ABOUT THIS EXERCISE | The answer must be a single number: how many lines in the entries hold the string "Austin".

GIVEN RECORDS |
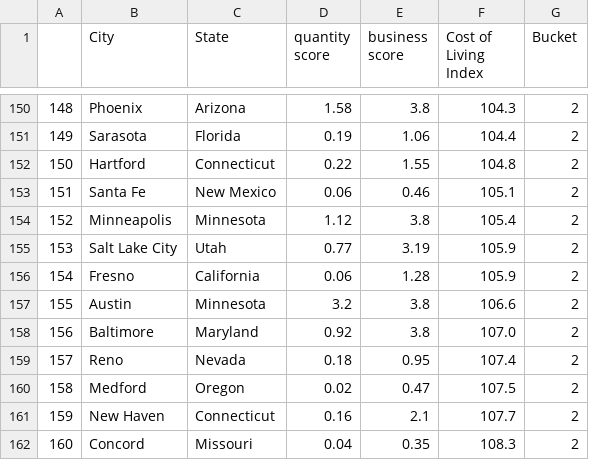
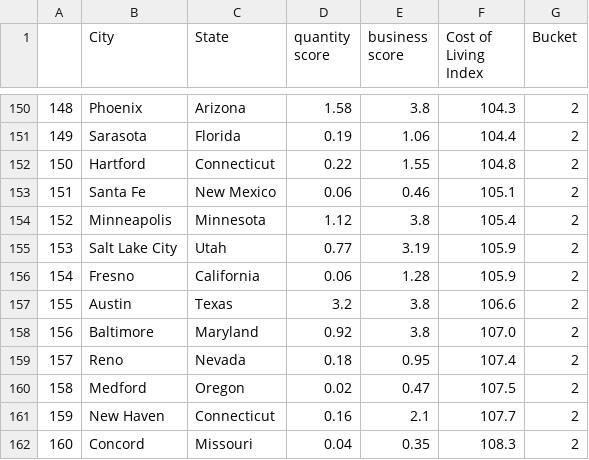
Before and after one commit to HappyM0f0/ClassProject2022, a CSV file: Data/data_states.csv, drawn as a sheet; only a part is shown, gaps mark what is left out.

```diff
--- a/Data/data_states.csv
+++ b/Data/data_states.csv
@@ -156,3 +156,3 @@
 154,Fresno,California,0.06,1.28,105.9,2
-155,Austin,Minnesota,3.2,3.8,106.6,2
+155,Austin,Texas,3.2,3.8,106.6,2
 156,Baltimore,Maryland,0.92,3.8,107.0,2
```
Also changed, not shown: Data/cleaned_data.csv, 20 other files.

COMPLETED TASK | 2